** Provided information follows **
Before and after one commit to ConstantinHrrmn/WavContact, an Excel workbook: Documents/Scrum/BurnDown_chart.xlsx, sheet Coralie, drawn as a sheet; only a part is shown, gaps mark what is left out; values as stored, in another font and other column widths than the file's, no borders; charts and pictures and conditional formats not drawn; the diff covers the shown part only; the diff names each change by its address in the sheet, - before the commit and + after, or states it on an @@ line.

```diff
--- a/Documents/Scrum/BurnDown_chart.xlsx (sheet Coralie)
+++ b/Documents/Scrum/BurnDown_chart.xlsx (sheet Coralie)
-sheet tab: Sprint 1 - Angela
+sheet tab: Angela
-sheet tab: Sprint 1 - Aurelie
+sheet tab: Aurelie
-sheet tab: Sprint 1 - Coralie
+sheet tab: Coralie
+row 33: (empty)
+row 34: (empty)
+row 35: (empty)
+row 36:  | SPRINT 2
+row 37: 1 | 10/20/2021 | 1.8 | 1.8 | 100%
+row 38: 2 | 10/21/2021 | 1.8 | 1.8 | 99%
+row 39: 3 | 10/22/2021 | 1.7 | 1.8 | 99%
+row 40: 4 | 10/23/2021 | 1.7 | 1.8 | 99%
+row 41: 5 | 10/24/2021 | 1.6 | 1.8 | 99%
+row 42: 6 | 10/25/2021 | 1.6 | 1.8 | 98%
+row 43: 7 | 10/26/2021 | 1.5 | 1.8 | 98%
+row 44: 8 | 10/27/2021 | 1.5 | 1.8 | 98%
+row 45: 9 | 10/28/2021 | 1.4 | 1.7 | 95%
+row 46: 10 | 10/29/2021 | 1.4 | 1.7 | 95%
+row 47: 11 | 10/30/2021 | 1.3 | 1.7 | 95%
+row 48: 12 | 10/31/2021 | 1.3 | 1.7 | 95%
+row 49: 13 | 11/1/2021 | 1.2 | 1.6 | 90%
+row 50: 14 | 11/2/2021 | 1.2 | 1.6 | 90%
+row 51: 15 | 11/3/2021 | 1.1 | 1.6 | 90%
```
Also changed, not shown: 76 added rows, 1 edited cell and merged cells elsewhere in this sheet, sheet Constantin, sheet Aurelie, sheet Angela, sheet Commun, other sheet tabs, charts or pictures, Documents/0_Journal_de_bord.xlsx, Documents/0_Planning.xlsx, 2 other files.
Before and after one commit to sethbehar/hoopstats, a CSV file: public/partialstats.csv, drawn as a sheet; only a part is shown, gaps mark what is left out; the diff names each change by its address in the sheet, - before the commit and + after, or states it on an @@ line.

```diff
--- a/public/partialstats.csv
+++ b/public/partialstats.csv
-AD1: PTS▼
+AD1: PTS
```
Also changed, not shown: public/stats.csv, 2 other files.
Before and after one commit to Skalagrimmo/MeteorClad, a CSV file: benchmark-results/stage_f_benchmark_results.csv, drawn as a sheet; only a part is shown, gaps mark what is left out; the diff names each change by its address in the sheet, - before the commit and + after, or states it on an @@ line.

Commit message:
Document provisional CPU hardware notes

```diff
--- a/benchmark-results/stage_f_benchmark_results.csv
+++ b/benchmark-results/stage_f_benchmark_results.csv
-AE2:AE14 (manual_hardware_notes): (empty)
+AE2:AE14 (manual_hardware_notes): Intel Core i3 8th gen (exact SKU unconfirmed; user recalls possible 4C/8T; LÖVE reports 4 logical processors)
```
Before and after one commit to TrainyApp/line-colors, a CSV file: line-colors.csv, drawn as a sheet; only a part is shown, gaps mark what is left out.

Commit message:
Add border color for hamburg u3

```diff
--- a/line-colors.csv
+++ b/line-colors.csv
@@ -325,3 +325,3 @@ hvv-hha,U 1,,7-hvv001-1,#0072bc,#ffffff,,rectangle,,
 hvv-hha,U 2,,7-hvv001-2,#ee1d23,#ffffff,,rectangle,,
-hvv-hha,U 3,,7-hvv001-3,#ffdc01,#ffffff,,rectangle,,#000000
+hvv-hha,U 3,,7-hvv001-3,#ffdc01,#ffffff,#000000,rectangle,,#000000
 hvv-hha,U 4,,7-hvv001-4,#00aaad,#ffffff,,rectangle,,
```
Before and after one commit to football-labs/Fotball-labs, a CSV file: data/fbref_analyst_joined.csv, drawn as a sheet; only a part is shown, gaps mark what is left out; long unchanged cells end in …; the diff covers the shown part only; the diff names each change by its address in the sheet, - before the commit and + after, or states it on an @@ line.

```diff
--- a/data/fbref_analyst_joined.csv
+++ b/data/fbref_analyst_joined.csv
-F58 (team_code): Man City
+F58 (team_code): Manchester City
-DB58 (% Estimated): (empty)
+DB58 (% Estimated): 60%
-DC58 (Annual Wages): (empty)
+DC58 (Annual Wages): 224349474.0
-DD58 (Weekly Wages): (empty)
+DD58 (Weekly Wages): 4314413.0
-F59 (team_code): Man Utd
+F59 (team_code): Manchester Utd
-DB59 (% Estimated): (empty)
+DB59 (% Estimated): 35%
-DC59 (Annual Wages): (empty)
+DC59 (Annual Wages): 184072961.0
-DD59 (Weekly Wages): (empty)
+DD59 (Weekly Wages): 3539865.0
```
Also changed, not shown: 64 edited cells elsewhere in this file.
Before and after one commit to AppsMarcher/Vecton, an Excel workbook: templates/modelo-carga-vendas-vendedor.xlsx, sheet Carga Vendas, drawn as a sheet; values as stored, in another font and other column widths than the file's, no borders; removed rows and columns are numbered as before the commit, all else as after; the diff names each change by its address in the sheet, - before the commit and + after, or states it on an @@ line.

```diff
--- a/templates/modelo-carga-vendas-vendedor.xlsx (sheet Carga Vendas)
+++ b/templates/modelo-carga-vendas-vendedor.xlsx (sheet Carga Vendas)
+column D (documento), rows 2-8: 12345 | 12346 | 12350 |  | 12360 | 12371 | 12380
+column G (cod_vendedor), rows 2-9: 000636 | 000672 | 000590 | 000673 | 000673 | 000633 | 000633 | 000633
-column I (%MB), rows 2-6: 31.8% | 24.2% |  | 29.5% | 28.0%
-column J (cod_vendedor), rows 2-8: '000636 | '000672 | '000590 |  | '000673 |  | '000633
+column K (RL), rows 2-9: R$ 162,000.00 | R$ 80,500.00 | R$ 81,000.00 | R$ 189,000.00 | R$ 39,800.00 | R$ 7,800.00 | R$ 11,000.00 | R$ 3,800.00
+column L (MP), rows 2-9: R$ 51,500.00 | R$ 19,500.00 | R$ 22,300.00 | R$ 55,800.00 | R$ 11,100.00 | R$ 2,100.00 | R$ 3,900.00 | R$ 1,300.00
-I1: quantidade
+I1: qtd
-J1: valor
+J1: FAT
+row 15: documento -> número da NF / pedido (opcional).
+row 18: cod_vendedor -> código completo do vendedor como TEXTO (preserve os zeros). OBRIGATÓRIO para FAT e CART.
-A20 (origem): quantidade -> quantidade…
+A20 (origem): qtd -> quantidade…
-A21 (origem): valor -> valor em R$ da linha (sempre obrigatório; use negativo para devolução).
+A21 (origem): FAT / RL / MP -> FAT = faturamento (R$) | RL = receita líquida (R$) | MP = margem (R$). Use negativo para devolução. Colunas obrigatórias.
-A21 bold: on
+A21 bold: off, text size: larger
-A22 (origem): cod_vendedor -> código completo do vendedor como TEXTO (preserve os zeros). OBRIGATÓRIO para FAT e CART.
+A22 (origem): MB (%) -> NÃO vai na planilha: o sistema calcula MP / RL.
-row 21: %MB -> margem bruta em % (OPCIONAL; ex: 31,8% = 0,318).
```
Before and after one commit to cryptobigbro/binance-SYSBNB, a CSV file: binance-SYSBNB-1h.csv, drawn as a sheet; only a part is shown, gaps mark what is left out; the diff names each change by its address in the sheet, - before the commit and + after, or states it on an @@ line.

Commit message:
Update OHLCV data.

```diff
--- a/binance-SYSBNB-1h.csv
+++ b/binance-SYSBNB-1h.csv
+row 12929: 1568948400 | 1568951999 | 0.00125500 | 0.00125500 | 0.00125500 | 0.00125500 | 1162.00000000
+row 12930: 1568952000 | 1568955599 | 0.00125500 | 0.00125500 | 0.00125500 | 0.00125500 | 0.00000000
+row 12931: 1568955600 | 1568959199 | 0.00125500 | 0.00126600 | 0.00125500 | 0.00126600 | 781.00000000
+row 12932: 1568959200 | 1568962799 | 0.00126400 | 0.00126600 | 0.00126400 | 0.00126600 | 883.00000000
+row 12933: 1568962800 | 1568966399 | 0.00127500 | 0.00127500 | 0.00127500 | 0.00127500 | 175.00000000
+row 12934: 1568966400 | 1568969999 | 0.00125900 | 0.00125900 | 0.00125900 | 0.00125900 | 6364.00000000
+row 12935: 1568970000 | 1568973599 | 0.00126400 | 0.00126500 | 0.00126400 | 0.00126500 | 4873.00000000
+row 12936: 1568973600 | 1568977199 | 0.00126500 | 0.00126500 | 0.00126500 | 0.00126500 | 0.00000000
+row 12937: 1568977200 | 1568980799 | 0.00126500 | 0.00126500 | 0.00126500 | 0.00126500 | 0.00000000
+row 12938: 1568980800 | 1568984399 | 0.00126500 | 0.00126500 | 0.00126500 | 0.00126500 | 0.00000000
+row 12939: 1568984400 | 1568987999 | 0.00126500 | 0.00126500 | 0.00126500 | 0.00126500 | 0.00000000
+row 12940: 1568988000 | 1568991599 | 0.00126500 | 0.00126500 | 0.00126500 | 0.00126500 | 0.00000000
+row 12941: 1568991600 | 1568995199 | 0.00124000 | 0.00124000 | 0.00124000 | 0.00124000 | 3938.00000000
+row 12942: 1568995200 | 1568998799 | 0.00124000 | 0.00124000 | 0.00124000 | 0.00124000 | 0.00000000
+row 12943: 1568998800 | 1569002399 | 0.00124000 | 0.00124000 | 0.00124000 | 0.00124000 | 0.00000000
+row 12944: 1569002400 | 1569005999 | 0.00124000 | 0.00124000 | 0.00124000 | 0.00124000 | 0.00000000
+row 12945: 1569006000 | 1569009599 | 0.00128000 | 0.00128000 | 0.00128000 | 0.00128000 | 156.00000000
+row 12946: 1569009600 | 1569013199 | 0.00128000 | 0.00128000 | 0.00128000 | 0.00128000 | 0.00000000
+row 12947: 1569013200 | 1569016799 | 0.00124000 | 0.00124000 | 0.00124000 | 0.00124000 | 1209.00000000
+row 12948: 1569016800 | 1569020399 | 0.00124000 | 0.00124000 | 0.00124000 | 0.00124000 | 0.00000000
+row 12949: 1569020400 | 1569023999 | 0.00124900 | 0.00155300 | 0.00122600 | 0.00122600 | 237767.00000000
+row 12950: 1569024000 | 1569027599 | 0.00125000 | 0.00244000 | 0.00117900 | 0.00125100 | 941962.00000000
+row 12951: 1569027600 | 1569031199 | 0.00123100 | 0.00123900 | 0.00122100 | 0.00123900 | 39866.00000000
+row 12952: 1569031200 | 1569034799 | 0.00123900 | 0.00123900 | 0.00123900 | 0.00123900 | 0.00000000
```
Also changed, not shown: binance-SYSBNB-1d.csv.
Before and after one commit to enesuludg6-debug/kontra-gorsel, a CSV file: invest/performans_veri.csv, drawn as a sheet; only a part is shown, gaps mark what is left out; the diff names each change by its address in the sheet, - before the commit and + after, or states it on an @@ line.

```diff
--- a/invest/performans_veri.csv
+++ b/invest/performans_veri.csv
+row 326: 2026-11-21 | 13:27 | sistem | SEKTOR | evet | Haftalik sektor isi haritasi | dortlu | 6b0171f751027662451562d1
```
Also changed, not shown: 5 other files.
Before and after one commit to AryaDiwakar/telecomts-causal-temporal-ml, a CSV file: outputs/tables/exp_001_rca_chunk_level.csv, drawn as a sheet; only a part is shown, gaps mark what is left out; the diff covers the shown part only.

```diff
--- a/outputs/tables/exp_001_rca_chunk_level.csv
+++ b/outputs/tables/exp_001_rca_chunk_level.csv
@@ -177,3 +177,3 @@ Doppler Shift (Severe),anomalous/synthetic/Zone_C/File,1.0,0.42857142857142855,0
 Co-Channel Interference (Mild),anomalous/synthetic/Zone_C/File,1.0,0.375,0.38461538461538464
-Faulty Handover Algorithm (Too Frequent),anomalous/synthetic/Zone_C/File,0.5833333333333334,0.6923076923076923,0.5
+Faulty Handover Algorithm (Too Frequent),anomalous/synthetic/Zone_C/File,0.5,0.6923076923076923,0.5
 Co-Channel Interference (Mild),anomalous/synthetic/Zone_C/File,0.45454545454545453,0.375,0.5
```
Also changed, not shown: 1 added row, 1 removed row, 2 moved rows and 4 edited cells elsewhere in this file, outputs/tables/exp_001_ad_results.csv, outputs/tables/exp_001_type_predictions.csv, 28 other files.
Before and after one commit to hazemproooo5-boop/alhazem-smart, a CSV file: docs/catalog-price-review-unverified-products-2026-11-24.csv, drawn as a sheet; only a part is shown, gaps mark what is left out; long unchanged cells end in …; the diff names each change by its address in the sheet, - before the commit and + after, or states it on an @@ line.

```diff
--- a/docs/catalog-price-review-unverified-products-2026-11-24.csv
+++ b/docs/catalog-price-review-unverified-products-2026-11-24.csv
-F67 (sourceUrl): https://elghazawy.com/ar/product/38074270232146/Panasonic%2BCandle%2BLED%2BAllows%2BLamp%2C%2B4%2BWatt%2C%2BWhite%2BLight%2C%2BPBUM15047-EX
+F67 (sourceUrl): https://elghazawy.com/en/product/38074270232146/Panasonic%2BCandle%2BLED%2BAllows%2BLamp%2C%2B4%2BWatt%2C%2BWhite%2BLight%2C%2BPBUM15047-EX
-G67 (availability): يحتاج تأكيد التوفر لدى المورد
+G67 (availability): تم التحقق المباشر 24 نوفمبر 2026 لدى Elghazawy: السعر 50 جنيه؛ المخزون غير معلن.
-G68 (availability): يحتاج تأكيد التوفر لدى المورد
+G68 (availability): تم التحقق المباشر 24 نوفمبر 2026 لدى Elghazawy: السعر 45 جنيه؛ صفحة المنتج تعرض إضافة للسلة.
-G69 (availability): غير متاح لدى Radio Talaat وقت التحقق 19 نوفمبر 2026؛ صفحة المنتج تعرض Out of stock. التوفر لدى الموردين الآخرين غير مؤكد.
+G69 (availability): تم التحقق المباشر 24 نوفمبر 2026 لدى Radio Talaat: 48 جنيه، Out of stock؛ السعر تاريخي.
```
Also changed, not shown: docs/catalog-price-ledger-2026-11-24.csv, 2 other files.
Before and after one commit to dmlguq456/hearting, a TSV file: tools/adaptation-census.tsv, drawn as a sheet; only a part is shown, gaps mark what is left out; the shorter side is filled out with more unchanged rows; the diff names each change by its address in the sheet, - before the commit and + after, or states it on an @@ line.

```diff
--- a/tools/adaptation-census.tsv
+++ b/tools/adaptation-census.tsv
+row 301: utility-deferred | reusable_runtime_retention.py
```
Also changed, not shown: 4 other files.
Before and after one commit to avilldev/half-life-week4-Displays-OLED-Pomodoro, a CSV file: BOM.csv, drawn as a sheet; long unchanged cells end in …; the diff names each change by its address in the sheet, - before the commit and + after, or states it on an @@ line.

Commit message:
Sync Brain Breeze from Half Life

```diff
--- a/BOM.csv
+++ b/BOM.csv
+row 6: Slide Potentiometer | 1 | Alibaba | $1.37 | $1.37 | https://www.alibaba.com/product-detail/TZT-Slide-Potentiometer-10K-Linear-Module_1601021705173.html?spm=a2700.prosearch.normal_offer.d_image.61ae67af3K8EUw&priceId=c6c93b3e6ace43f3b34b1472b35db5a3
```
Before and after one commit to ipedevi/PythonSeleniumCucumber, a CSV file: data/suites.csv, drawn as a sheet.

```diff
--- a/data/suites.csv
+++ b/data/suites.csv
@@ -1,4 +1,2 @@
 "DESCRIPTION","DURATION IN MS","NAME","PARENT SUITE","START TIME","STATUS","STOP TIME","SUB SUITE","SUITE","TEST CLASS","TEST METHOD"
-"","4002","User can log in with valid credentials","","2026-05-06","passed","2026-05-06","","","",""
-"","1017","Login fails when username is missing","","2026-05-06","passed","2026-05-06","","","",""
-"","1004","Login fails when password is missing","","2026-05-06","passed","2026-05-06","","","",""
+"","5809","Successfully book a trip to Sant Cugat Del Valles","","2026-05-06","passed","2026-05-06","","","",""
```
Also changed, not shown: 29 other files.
** End of Provided information **
**Work task**
Scan the listing for the string "empty" and copy every line that carries it.

**Result**
+row 33: (empty)
+row 34: (empty)
+row 35: (empty)
-AE2:AE14 (manual_hardware_notes): (empty)
-DB58 (% Estimated): (empty)
-DC58 (Annual Wages): (empty)
-DD58 (Weekly Wages): (empty)
-DB59 (% Estimated): (empty)
-DC59 (Annual Wages): (empty)
-DD59 (Weekly Wages): (empty)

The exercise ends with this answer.